= Task to carry out =
Go through the records below and report each line with "geocoded" in it.

= Supplied data =
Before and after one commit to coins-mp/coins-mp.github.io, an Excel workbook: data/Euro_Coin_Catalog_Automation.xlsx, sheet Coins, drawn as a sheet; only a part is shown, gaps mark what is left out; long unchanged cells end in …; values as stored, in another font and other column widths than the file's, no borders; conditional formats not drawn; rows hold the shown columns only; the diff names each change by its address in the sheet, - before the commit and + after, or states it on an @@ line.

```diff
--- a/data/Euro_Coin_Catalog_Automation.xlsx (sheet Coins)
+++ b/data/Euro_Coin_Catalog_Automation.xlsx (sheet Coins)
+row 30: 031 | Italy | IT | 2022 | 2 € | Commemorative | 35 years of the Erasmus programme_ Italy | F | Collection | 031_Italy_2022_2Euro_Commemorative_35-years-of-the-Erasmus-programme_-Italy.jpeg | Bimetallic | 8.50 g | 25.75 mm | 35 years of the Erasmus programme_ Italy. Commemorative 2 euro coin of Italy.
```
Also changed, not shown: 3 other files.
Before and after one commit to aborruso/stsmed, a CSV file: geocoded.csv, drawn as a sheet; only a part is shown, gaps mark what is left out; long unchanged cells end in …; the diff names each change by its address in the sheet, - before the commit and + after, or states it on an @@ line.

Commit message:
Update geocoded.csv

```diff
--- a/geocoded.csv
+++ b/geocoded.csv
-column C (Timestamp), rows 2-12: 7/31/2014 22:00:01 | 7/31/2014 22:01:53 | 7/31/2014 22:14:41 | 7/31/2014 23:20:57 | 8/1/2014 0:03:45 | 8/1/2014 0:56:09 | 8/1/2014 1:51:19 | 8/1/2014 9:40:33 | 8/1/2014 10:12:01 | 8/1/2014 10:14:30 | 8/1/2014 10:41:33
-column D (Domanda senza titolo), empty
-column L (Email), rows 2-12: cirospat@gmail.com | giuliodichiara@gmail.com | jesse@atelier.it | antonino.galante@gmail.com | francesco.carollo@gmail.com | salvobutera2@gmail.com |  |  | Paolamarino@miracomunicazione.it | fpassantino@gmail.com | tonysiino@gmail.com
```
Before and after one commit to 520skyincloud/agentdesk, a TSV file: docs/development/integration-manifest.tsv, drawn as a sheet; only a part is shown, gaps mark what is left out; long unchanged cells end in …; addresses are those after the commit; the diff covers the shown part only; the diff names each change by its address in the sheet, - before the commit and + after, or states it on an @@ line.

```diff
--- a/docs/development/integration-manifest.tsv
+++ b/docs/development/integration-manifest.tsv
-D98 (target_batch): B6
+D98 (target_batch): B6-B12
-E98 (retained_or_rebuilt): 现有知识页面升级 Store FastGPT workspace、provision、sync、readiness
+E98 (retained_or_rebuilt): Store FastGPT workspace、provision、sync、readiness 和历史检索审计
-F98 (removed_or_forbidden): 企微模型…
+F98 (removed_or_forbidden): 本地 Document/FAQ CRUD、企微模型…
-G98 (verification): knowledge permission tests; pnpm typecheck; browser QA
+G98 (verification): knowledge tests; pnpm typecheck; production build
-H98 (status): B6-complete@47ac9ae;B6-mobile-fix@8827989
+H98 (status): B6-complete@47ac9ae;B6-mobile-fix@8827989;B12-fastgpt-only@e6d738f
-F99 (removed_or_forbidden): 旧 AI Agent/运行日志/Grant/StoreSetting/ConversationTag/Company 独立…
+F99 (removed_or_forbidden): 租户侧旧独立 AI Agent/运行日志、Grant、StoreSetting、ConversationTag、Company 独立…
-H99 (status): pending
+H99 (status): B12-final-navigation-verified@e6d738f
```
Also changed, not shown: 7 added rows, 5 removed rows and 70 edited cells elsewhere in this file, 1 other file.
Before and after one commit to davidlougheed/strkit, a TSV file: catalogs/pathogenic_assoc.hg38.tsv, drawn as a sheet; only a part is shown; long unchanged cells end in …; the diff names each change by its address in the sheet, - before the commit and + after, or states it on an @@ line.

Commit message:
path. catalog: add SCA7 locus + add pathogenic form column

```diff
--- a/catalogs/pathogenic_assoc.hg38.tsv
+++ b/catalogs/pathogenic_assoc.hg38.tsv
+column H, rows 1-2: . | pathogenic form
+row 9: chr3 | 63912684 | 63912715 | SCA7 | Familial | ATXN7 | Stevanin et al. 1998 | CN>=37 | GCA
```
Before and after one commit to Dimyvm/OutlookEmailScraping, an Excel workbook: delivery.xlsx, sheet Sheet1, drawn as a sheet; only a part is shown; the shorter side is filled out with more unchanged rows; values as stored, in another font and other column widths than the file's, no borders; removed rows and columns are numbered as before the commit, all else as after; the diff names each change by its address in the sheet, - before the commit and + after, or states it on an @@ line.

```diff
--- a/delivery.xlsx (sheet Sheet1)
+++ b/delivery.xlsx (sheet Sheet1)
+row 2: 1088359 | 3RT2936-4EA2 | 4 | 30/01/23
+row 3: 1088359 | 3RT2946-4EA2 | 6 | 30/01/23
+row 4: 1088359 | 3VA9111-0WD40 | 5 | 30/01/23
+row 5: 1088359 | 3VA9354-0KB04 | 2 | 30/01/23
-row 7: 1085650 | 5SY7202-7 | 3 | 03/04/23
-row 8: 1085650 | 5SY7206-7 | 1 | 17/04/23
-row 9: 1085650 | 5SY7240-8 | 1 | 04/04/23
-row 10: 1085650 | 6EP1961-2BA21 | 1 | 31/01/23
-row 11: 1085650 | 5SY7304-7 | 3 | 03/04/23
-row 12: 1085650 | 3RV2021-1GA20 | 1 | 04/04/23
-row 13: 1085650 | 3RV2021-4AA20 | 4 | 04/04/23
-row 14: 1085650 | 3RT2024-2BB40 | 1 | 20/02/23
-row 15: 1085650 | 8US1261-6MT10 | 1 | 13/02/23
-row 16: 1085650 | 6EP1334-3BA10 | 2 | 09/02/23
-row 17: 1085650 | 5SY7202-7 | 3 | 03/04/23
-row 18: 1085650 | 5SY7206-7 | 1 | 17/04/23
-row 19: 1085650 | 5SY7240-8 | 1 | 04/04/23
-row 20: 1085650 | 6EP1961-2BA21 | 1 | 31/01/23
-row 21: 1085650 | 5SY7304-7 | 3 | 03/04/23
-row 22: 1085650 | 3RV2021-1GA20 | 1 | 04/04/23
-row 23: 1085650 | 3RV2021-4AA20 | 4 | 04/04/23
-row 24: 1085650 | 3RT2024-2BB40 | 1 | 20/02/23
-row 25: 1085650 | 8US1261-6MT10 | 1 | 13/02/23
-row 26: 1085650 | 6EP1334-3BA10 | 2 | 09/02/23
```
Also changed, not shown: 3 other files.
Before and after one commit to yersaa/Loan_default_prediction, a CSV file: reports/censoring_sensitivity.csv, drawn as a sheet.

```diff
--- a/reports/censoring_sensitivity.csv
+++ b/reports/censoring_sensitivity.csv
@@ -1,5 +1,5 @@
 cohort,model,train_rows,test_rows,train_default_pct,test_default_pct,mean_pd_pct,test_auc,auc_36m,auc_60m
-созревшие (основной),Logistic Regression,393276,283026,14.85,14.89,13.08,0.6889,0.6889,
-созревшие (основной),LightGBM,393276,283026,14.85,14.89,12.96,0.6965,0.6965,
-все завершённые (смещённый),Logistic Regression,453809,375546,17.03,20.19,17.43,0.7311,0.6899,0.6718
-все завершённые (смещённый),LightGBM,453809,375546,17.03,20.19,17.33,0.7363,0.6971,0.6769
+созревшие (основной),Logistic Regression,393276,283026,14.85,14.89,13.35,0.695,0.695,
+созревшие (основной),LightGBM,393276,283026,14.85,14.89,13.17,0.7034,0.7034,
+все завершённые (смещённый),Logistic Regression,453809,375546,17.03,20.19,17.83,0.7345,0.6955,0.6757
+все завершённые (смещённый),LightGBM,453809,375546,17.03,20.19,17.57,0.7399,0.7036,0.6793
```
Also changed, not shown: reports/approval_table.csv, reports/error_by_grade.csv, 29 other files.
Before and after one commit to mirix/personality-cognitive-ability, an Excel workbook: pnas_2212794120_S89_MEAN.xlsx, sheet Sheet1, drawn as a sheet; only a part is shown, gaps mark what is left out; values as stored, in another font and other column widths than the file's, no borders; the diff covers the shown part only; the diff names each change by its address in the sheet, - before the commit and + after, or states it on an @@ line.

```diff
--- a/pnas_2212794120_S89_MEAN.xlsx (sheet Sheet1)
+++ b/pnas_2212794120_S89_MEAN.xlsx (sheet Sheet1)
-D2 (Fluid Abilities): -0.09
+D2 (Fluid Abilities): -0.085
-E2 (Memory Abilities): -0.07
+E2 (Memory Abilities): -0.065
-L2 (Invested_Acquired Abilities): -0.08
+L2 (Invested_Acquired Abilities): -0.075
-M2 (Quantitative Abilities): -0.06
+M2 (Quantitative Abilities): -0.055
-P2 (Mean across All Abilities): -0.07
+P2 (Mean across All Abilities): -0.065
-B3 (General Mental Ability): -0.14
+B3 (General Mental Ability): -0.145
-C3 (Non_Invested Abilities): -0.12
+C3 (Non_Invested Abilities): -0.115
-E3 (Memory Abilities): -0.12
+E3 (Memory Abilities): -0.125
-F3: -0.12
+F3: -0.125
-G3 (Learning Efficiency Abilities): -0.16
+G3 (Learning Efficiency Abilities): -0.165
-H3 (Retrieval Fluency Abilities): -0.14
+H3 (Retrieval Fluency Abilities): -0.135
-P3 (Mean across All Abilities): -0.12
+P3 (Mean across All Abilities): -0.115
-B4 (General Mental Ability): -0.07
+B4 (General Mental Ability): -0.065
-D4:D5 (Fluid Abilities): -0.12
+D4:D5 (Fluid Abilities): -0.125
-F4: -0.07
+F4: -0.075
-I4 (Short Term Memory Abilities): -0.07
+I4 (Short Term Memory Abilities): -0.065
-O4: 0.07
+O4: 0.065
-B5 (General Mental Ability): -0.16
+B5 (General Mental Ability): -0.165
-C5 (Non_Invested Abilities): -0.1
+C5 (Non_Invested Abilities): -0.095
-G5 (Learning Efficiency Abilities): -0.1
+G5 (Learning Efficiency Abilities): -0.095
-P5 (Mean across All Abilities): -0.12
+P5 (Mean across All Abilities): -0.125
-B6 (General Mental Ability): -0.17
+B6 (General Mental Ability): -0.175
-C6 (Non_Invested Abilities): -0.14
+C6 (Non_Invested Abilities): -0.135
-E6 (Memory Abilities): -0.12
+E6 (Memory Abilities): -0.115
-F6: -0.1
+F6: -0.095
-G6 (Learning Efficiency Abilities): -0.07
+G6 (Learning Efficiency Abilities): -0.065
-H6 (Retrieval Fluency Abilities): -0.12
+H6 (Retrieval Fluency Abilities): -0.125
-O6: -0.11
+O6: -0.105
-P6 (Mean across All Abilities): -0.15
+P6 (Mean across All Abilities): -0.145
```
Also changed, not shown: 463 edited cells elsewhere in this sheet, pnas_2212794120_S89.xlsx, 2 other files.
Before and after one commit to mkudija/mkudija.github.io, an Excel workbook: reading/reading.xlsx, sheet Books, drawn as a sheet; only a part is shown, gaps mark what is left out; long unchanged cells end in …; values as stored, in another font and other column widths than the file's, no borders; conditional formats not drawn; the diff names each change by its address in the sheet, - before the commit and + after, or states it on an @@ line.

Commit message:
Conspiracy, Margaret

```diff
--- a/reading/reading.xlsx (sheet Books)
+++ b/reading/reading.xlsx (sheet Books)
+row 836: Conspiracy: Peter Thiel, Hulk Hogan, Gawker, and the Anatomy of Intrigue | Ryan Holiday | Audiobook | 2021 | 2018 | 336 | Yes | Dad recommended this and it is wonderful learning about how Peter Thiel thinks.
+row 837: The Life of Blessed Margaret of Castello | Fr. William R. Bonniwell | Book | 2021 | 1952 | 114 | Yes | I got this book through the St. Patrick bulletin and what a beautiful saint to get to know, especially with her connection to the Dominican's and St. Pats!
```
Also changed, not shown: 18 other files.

= Your solution =
Before and after one commit to aborruso/stsmed, a CSV file: geocoded.csv, drawn as a sheet; only a part is shown, gaps mark what is left out; long unchanged cells end in …; the diff names each change by its address in the sheet, - before the commit and + after, or states it on an @@ line.
Update geocoded.csv
--- a/geocoded.csv
+++ b/geocoded.csv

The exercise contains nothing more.